And then there is Ms. E, the chameleon with a professional title who can alter her presence to fit her environment. The woman who marches with merengue in her hips, the taste of Native resistance on her lips, the somber scowl of the silenced squaw. She has her nails done bi-weekly to hide the earth embedded beneath the tips that reveal her country commonness. And 'dat ass, the tell-all sign of blackness she can't hide, she never tries, resigned with a semblance of pride.
Ms. E is the "other" who sings Anita Baker in the spring, Billie Holiday in the summertime, Rickie Lee Jones in early evenings of fall, and makes up her own songs to get her through winters that are often unseasonably long, cold and quiet. With unconsented conception cradling her spirit, she determined that her life would have meaning, and so she committed to survival, hardly the fittest, but full of passion to fight for the underdog, trumpeting "Charge!" to all her other personalities as the situation required.

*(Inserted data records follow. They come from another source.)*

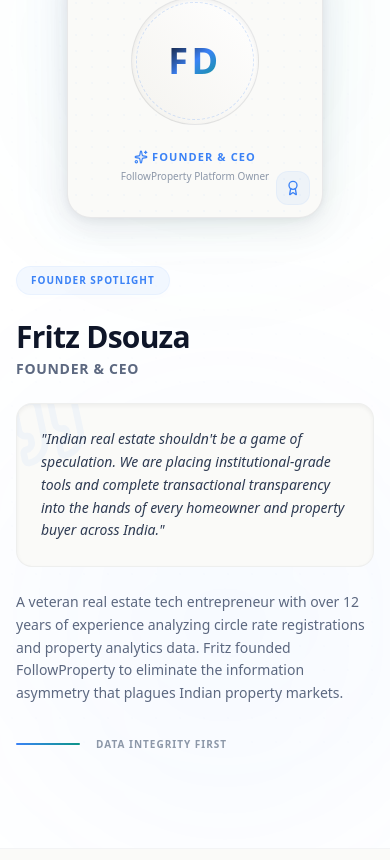
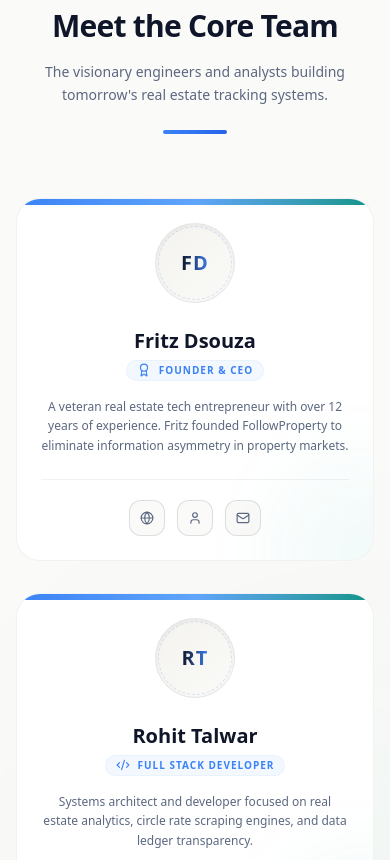
Before and after one commit to ItsOnlyMe01/property, a React (Vite) app: page / in a window 390 px wide. Shown: the part 3564-4424 px from the top of the page. Built offline with nearby package versions, Linux system fonts and the light colour scheme.

Commit message:
Simplify founder highlight, merge Fritz Dsouza into Team grid, and add core beliefs section

```diff
--- a/src/App.jsx
+++ b/src/App.jsx
@@ -4,7 +4,6 @@ import Hero from './components/Hero';
 import WatchlistFlow from './components/WatchlistFlow';
 import Features from './components/Features';
 import About from './components/About';
-import Founder from './components/Founder';
 import Team from './components/Team';
 import FAQ from './components/FAQ';
 import LeadForm from './components/LeadForm';
@@ -49,11 +48,6 @@ export default function App() {
         {/* About Section */}
         <About
           data={contentData.about}
-        />
-
-        {/* Founder Section */}
-        <Founder
-          data={contentData.founder}
         />
 
         {/* Team Section */}
--- a/src/components/Founder.jsx
+++ /dev/null
@@ -1,124 +0,0 @@
-import React from 'react';
-import { Quote, Sparkles, Award } from 'lucide-react';
-
-export default function Founder({ data }) {
-  if (!data) return null;
-
-  // Extract initials for the avatar monogram
-  const getInitials = (name) => {
-    if (!name) return 'FD';
-    return name
-      .split(' ')
-      .map(part => part[0])
-      .join('')
-      .toUpperCase();
-  };
-
-  return (
-    <section id="founder" className="py-24 md:py-32 relative overflow-hidden bg-white border-b border-brand-borderMid/40">
-
-      {/* Dynamic ambient background glow in primary blue tint matching the logo */}
-      <div className="absolute left-0 bottom-0 w-[450px] h-[450px] bg-brand-primary/4 rounded-full blur-[100px] pointer-events-none z-0"></div>
-      <div className="absolute right-0 top-0 w-[350px] h-[350px] bg-brand-teal/3 rounded-full blur-[90px] pointer-events-none z-0"></div>
-
-      <div className="max-w-7xl mx-auto px-4 sm:px-6 lg:px-8 relative z-10">
-
-        {/* Decorative Grid overlay - very subtle */}
-        <div className="absolute inset-0 bg-[radial-gradient(rgba(59,130,246,0.02)_1px,transparent_1px)] [background-size:24px_24px] pointer-events-none opacity-60"></div>
-
-        <div className="max-w-5xl mx-auto">
-          <div className="grid grid-cols-1 lg:grid-cols-12 gap-12 sm:gap-16 items-center">
-
-            {/* Left Column: Premium Interactive Monogram Card */}
-            <div className="lg:col-span-5 flex flex-col items-center">
-              <div className="relative group">
-
-                {/* Outermost floating border */}
-                <div className="absolute -inset-4 rounded-3xl bg-gradient-to-br from-brand-primary/10 to-brand-teal/5 opacity-50 blur-xl group-hover:opacity-100 group-hover:scale-105 transition-all duration-500"></div>
-
-                {/* Main monogram avatar card */}
-                <div className="relative w-64 h-64 sm:w-72 sm:h-72 rounded-3xl bg-[#FAFAF8] border border-brand-borderMid/60 flex flex-col items-center justify-center shadow-brand-md overflow-hidden transition-all duration-300 group-hover:shadow-brand-lg group-hover:-translate-y-1">
-
-                  {/* High-end decorative background pattern */}
-                  <div className="absolute inset-0 bg-[radial-gradient(rgba(59,130,246,0.03)_1.5px,transparent_1.5px)] [background-size:16px_16px] pointer-events-none"></div>
-
-                  {/* Subtle top indicator bar */}
-                  <div className="absolute top-0 inset-x-0 h-1 bg-gradient-to-r from-brand-primary via-brand-primaryLight to-brand-teal"></div>
-
-                  {/* Monogram initials ring */}
-                  <div className="relative w-32 h-32 rounded-full bg-gradient-to-tr from-brand-bgAlt to-white border border-brand-borderMid/80 flex items-center justify-center shadow-inner group-hover:scale-105 transition-transform duration-500">
-                    {/* Rotating thin dashed ring inside */}
-                    <div className="absolute inset-1 rounded-full border border-dashed border-brand-primary/20 group-hover:rotate-90 transition-transform duration-1000 ease-in-out"></div>
-                    <span className="font-extrabold text-4xl tracking-widest bg-gradient-to-br from-brand-navy via-brand-primary to-brand-teal bg-clip-text text-transparent select-none z-10">
-                      {getInitials(data.name)}
-                    </span>
-                  </div>
-
-                  {/* Caption badge */}
-                  <div className="mt-6 flex flex-col items-center">
-                    <span className="text-[11px] font-bold tracking-widest text-brand-primary uppercase mb-1 font-sans flex items-center gap-1">
-                      <Sparkles className="w-3.5 h-3.5 fill-brand-primary/10" />
-                      {data.role}
-                    </span>
-                    <span className="text-[10px] text-brand-slateLight font-medium font-sans">
-                      FollowProperty Platform Owner
-                    </span>
-                  </div>
-
-                  {/* Verification Tag at corner */}
-                  <div className="absolute bottom-3 right-3 p-2 rounded-xl bg-brand-primaryBg border border-brand-primaryBorder/30 text-brand-primary">
-                    <Award className="w-4 h-4" />
-                  </div>
-
-                </div>
-              </div>
-            </div>
-
-            {/* Right Column: Detailed Bio & Quotes */}
-            <div className="lg:col-span-7 flex flex-col gap-6">
-
-              {/* Badge */}
-              <div className="inline-flex items-center gap-2 self-start px-3.5 py-1.5 rounded-full bg-brand-primaryBg border border-brand-primaryBorder/30 text-[10px] font-bold tracking-widest text-brand-primary uppercase shadow-[0_2px_8px_rgba(59,130,246,0.01)] font-sans">
-                {data.tagline}
-              </div>
-
-              {/* Founder name & designation */}
-              <div>
-                <h2 className="text-3xl sm:text-4xl font-extrabold text-brand-navy tracking-tight font-sans">
-                  {data.name}
-                </h2>
-                <p className="text-sm font-semibold text-brand-slate uppercase tracking-wider mt-1 font-sans">
-                  {data.role}
-                </p>
-              </div>
-
-              {/* Stylized Blockquote with large decorative quote icon */}
-              <div className="relative p-6 rounded-2xl bg-[#FAFAF8] border border-brand-borderMid/40 shadow-inner overflow-hidden">
-                <Quote className="absolute -top-4 -left-2 w-20 h-20 text-brand-primary/5 -rotate-12 pointer-events-none" />
-                <p className="relative z-10 text-sm sm:text-base text-brand-navyMid italic font-sans leading-relaxed">
-                  "{data.quote}"
-                </p>
-              </div>
-
-              {/* Main bio paragraph */}
-              <p className="text-sm sm:text-base text-brand-slate font-light leading-relaxed font-sans">
-                {data.bio}
-              </p>
-
-              {/* Bottom stylized divider */}
-              <div className="flex items-center gap-4 mt-2">
-                <div className="w-16 h-[2px] bg-gradient-to-r from-brand-primary to-brand-teal rounded-full"></div>
-                <span className="text-[10px] font-bold tracking-widest text-brand-slateLight uppercase font-sans">
-                  DATA INTEGRITY FIRST
-                </span>
-              </div>
-
-            </div>
-
-          </div>
-        </div>
-
-      </div>
-    </section>
-  );
-}
--- a/src/components/Team.jsx
+++ b/src/components/Team.jsx
@@ -1,5 +1,5 @@
 import React from 'react';
-import { Globe, User, Mail, Code2 } from 'lucide-react';
+import { Globe, User, Mail, Code2, Award, Sparkles } from 'lucide-react';
 import contentData from '../data/content.json';
 
 export default function Team({ data }) {
@@ -18,6 +18,15 @@ export default function Team({ data }) {
       .map(part => part[0])
       .join('')
       .toUpperCase();
+  };
+
+  // Get dynamic icon based on member role for customized premium feel
+  const getRoleIcon = (role) => {
+    const r = role.toLowerCase();
+    if (r.includes('founder') || r.includes('ceo')) return <Award className="w-3.5 h-3.5" />;
+    if (r.includes('developer') || r.includes('engineer') || r.includes('stack')) return <Code2 className="w-3.5 h-3.5" />;
+    if (r.includes('design') || r.includes('ux')) return <Sparkles className="w-3.5 h-3.5" />;
+    return <User className="w-3.5 h-3.5" />;
   };
 
   return (
@@ -44,58 +53,58 @@ export default function Team({ data }) {
         </div>
 
         {/* Team Grid */}
-        <div className="grid grid-cols-1 md:grid-cols-3 gap-8 max-w-6xl mx-auto">
+        <div className="grid grid-cols-1 sm:grid-cols-2 lg:grid-cols-4 gap-8 max-w-7xl mx-auto">
           {members.map((member, index) => (
               <div
                 key={index}
-                className="group rounded-3xl bg-white border border-brand-borderMid/40 p-8 sm:p-10 text-center transition-all duration-300 hover:shadow-brand-lg hover:-translate-y-1 relative overflow-hidden"
+                className="group rounded-3xl bg-white border border-brand-borderMid/45 p-6 sm:p-8 text-center transition-all duration-300 hover:shadow-brand-lg hover:-translate-y-1 relative overflow-hidden"
               >
                 {/* Decorative background visual elements */}
                 <div className="absolute top-0 left-0 w-full h-1.5 bg-gradient-to-r from-brand-primary via-brand-primaryLight to-brand-teal"></div>
                 <div className="absolute -right-20 -bottom-20 w-44 h-44 bg-brand-teal/5 rounded-full blur-2xl group-hover:bg-brand-teal/8 transition-colors duration-300"></div>
 
                 {/* Initials Avatar / Profile Ring */}
-                <div className="w-24 h-24 rounded-full mx-auto bg-gradient-to-br from-brand-bgAlt to-[#FAFAF8] border border-brand-borderMid/60 flex items-center justify-center mb-6 shadow-inner relative group-hover:scale-105 transition-transform duration-300">
+                <div className="w-20 h-20 rounded-full mx-auto bg-gradient-to-br from-brand-bgAlt to-[#FAFAF8] border border-brand-borderMid/60 flex items-center justify-center mb-6 shadow-inner relative group-hover:scale-105 transition-transform duration-300">
                   {/* Subtle inner animated ring */}
                   <div className="absolute inset-0.5 rounded-full border border-dashed border-brand-primary/20 group-hover:rotate-45 transition-transform duration-700"></div>
-                  <span className="font-black text-2xl tracking-wider bg-gradient-to-r from-brand-navy to-brand-primary bg-clip-text text-transparent select-none z-10">
+                  <span className="font-black text-xl tracking-wider bg-gradient-to-r from-brand-navy to-brand-primary bg-clip-text text-transparent select-none z-10">
                     {getInitials(member.name)}
                   </span>
                 </div>
 
                 {/* Name & Role */}
-                <h3 className="text-2xl font-extrabold text-brand-navy mb-1 group-hover:text-brand-primary transition-colors font-sans">
+                <h3 className="text-xl font-extrabold text-brand-navy mb-1 group-hover:text-brand-primary transition-colors font-sans">
                   {member.name}
                 </h3>
-                <div className="text-[11px] font-bold tracking-widest text-brand-primary uppercase mb-4 inline-flex items-center gap-1.5 px-3 py-1 rounded-full bg-brand-primaryBg border border-brand-primaryBorder/30">
-                  <Code2 className="w-3.5 h-3.5" />
-                  {member.role}
+                <div className="text-[10px] font-bold tracking-widest text-brand-primary uppercase mb-4 inline-flex items-center gap-1 px-2.5 py-0.5 rounded-full bg-brand-primaryBg border border-brand-primaryBorder/30">
+                  {getRoleIcon(member.role)}
+                  <span className="ml-1 font-sans">{member.role}</span>
                 </div>
 
                 {/* Bio text */}
-                <p className="text-sm sm:text-base text-brand-slate font-light leading-relaxed max-w-md mx-auto mb-8">
+                <p className="text-xs sm:text-sm text-brand-slate font-light leading-relaxed max-w-md mx-auto mb-6">
                   {member.bio}
                 </p>
 
                 {/* Social Actions / Contact */}
-                <div className="flex justify-center items-center gap-4 pt-6 border-t border-brand-borderMid/40">
+                <div className="flex justify-center items-center gap-3 pt-5 border-t border-brand-borderMid/45">
                   <a
                     href="#team"
-                    className="w-10 h-10 rounded-xl bg-[#FAFAF8] border border-brand-borderMid hover:border-brand-primary/40 text-brand-slate hover:text-brand-primary flex items-center justify-center transition-all duration-300 shadow-[0_2px_8px_rgba(0,0,0,0.01)] hover:-translate-y-0.5"
+                    className="w-9 h-9 rounded-xl bg-[#FAFAF8] border border-brand-borderMid hover:border-brand-primary/40 text-brand-slate hover:text-brand-primary flex items-center justify-center transition-all duration-300 shadow-[0_1px_6px_rgba(0,0,0,0.01)] hover:-translate-y-0.5"
                   >
-                    <Globe className="w-4 h-4" />
+                    <Globe className="w-3.5 h-3.5" />
                   </a>
                   <a
                     href="#team"
-                    className="w-10 h-10 rounded-xl bg-[#FAFAF8] border border-brand-borderMid hover:border-brand-teal/40 text-brand-slate hover:text-brand-teal flex items-center justify-center transition-all duration-300 shadow-[0_2px_8px_rgba(0,0,0,0.01)] hover:-translate-y-0.5"
+                    className="w-9 h-9 rounded-xl bg-[#FAFAF8] border border-brand-borderMid hover:border-brand-teal/40 text-brand-slate hover:text-brand-teal flex items-center justify-center transition-all duration-300 shadow-[0_1px_6px_rgba(0,0,0,0.01)] hover:-translate-y-0.5"
                   >
-                    <User className="w-4 h-4" />
+                    <User className="w-3.5 h-3.5" />
                   </a>
                   <a
                     href="#team"
-                    className="w-10 h-10 rounded-xl bg-[#FAFAF8] border border-brand-borderMid hover:border-brand-primary/40 text-brand-slate hover:text-brand-primary flex items-center justify-center transition-all duration-300 shadow-[0_2px_8px_rgba(0,0,0,0.01)] hover:-translate-y-0.5"
+                    className="w-9 h-9 rounded-xl bg-[#FAFAF8] border border-brand-borderMid hover:border-brand-primary/40 text-brand-slate hover:text-brand-primary flex items-center justify-center transition-all duration-300 shadow-[0_1px_6px_rgba(0,0,0,0.01)] hover:-translate-y-0.5"
                   >
-                    <Mail className="w-4 h-4" />
+                    <Mail className="w-3.5 h-3.5" />
                   </a>
                 </div>
 
@@ -103,6 +112,42 @@ export default function Team({ data }) {
             ))}
         </div>
 
+        {/* Core Values / Beliefs Section */}
+        {header.beliefs && (
+          <div className="mt-20 max-w-5xl mx-auto rounded-3xl bg-white border border-brand-borderMid/50 p-6 sm:p-10 shadow-brand relative overflow-hidden">
+            {/* Subtle glow background */}
+            <div className="absolute -left-16 -top-16 w-48 h-48 bg-brand-primary/5 rounded-full blur-2xl"></div>
+            <div className="absolute -right-16 -bottom-16 w-48 h-48 bg-brand-teal/5 rounded-full blur-2xl"></div>
+
+            <div className="text-center max-w-2xl mx-auto mb-10 relative z-10 flex flex-col items-center">
+              <span className="text-[9px] font-extrabold tracking-widest text-brand-primary uppercase px-2.5 py-1 rounded bg-brand-primaryBg border border-brand-primaryBorder/30 mb-3 font-sans">
+                {header.beliefs.tagline}
+              </span>
+              <h3 className="text-xl sm:text-2xl font-extrabold text-brand-navy tracking-tight font-sans">
+                {header.beliefs.title}
+              </h3>
+            </div>
+
+            <div className="grid grid-cols-1 md:grid-cols-3 gap-6 relative z-10">
+              {header.beliefs.items.map((item, idx) => (
+                <div key={idx} className="flex flex-col gap-2 group">
+                  <div className="flex items-center gap-2.5">
+                    <div className="w-7 h-7 rounded-lg bg-brand-primaryBg border border-brand-primaryBorder/30 text-brand-primary flex items-center justify-center font-bold text-xs shadow-[0_1px_6px_rgba(59,130,246,0.02)] group-hover:scale-105 transition-transform duration-300">
+                      {idx + 1}
+                    </div>
+                    <h4 className="font-extrabold text-brand-navy text-sm tracking-tight font-sans group-hover:text-brand-primary transition-colors duration-300">
+                      {item.title}
+                    </h4>
+                  </div>
+                  <p className="text-xs sm:text-sm text-brand-slate font-light leading-relaxed font-sans mt-1">
+                    {item.desc}
+                  </p>
+                </div>
+              ))}
+            </div>
+          </div>
+        )}
+
       </div>
     </section>
   );
--- a/src/data/content.json
+++ b/src/data/content.json
@@ -4,7 +4,7 @@
     "links": [
       "Features",
       "About",
-      "Founder",
+      "Team",
       "FAQ"
     ],
     "ctaText": "Join Waitlist",
@@ -77,13 +77,6 @@
     ],
     "stamp": "Institutional-Grade Valuation Platform"
   },
-  "founder": {
-    "tagline": "FOUNDER SPOTLIGHT",
-    "name": "Fritz Dsouza",
-    "role": "Founder & CEO",
-    "quote": "Indian real estate shouldn't be a game of speculation. We are placing institutional-grade tools and complete transactional transparency into the hands of every homeowner and property buyer across India.",
-    "bio": "A veteran real estate tech entrepreneur with over 12 years of experience analyzing circle rate registrations and property analytics data. Fritz founded FollowProperty to eliminate the information asymmetry that plagues Indian property markets."
-  },
   "faqHeader": {
     "tagline": "KNOWLEDGE BASE",
     "title": "Frequently Asked Questions",
@@ -106,12 +99,35 @@
   "teamHeader": {
     "tagline": "CREATOR & ARCHITECT",
     "title": "Meet the Core Team",
-    "subtitle": "The visionary engineers and analysts building tomorrow's real estate tracking systems."
+    "subtitle": "The visionary engineers and analysts building tomorrow's real estate tracking systems.",
+    "beliefs": {
+      "title": "What Our Team Believes In",
+      "tagline": "OUR CORE VALUES",
+      "items": [
+        {
+          "title": "Trust Through Transparency",
+          "desc": "Real estate shouldn't be a speculative black box. We expose circle rates, court filings, and builder compliance indices openly so you can track with confidence."
+        },
+        {
+          "title": "Democratizing Yield Analytics",
+          "desc": "Making powerful, institutional-grade valuation formulas and real-time yield dashboards accessible to every homeowner and prospective property buyer."
+        },
+        {
+          "title": "Actionable, Non-Biased Data",
+          "desc": "No fake listings. No sponsored builder hypes. We run raw, multi-source algorithmic equations to deliver verified, unbiased property intelligence."
+        }
+      ]
+    }
   },
   "team": [
     {
+      "name": "Fritz Dsouza",
+      "role": "Founder & CEO",
+      "bio": "A veteran real estate tech entrepreneur with over 12 years of experience. Fritz founded FollowProperty to eliminate information asymmetry in property markets."
+    },
+    {
       "name": "Rohit Talwar",
-      "role": "FuLL Stack Developer",
+      "role": "Full Stack Developer",
       "bio": "Systems architect and developer focused on real estate analytics, circle rate scraping engines, and data ledger transparency."
     },
     {
```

The dominant personality, Ms. E is competent, intelligent, and well traveled - Mexico, Cuba, Canada, South Korea, China, Costa Rica, Jamaica. Her map of "where next" includes unassuming places like Suriname, Madagascar. And countries either at war or nations that would be diametrically opposed to her liberated nature: Turkey, Israel, Palestine, Egypt. She wants to go because of the extremes, the spirit of resistance, and because she thinks it will be a pleasant respite to cover herself completely so men are only able to ogle her eyes instead of 'dem hips.
Ms. E claims many titles: mother, divorced single parent, educator, artist, a writer with no time to write, nature lover living in the 'hood cuz it's the only place she can find work to pay for life. Adaptable, a settler's spirit and a pioneer's drive, she's lived in multiple states and crossed country thrice. Yet as she gets older, she feels tired. The hinges that hold the doors to her rooms are loosening. The locks insecure. She longs for home, to come to herself, to be whole. To be known by someone other than God.
"To be loved," Birdie chimes. She is the dreamer. "Hush, child. We got work to do," Ms. E interrupts and proceeds to type up e-mails and return phone calls through the last hour of morning. "What's for lunch?" asks the teenager at 11:45. "We should leave early and go on a picnic!" suggests Hippie-child. "You need to call Patrick and ask him to take us out," Heaven tempts. Ms. E shuts them all down. "I'm going to finish this stack of paperwork, and then eat the Indian food I bought from Trader Joe's. I have a budget and I'm going to stick to it this month!" Mom and Mrs. Right agree with a curt nod while the rest pout in their respective rooms. The hinge on the door of an unknown room squeaks. Ms. E sighs. "No wonder I'm single. Can't no man handle all of me."